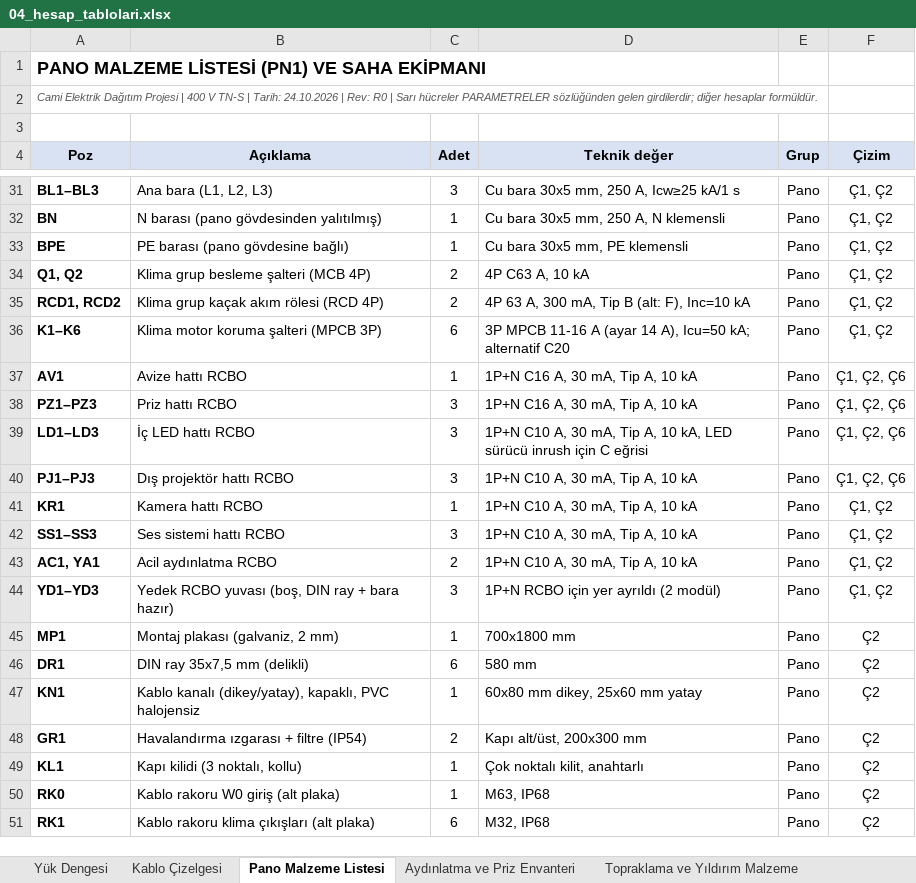
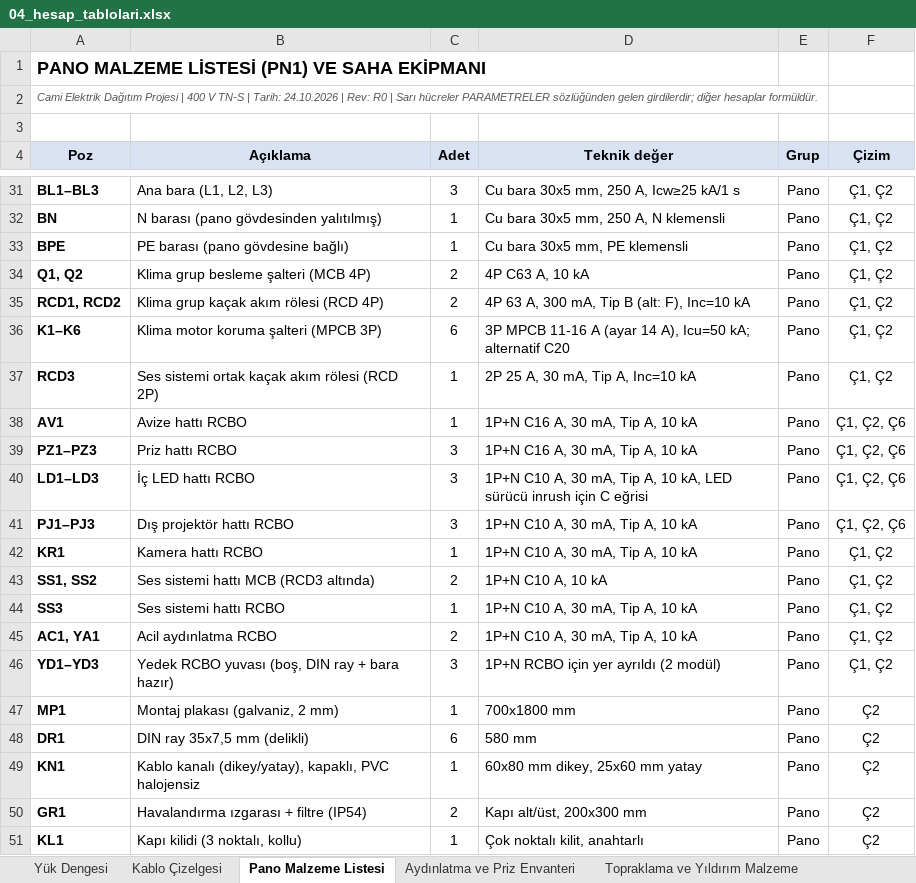
Before and after one commit to Nobatgeldi/MD_ElectricSchema, an Excel workbook: cikti/04_hesap_tablolari.xlsx, sheet Pano Malzeme Listesi, drawn as a sheet; only a part is shown, gaps mark what is left out; the shorter side is filled out with more unchanged rows; values as stored, in another font and other column widths than the file's, no borders; addresses are those after the commit; the diff names each change by its address in the sheet, - before the commit and + after, or states it on an @@ line.

```diff
--- a/cikti/04_hesap_tablolari.xlsx (sheet Pano Malzeme Listesi)
+++ b/cikti/04_hesap_tablolari.xlsx (sheet Pano Malzeme Listesi)
+row 37: RCD3 | Ses sistemi ortak kaçak akım rölesi (RCD 2P) | 1 | 2P 25 A, 30 mA, Tip A, Inc=10 kA | Pano | Ç1, Ç2
+row 43: SS1, SS2 | Ses sistemi hattı MCB (RCD3 altında) | 2 | 1P+N C10 A, 10 kA | Pano | Ç1, Ç2
-A44 (Poz): SS1–SS3
+A44 (Poz): SS3
-C44 (Adet): 3
+C44 (Adet): 1
```
Also changed, not shown: sheet Kesici Selektivite, sheet Yük Dengesi, sheet Kablo Çizelgesi, formulas that keep their value, 8 other files.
──────────
◆ TASK DESCRIPTION
Check the data line by line and report how many lines contain "sheet" as a word or string, giving nothing besides the number.

◆ WRITTEN SOLUTION
4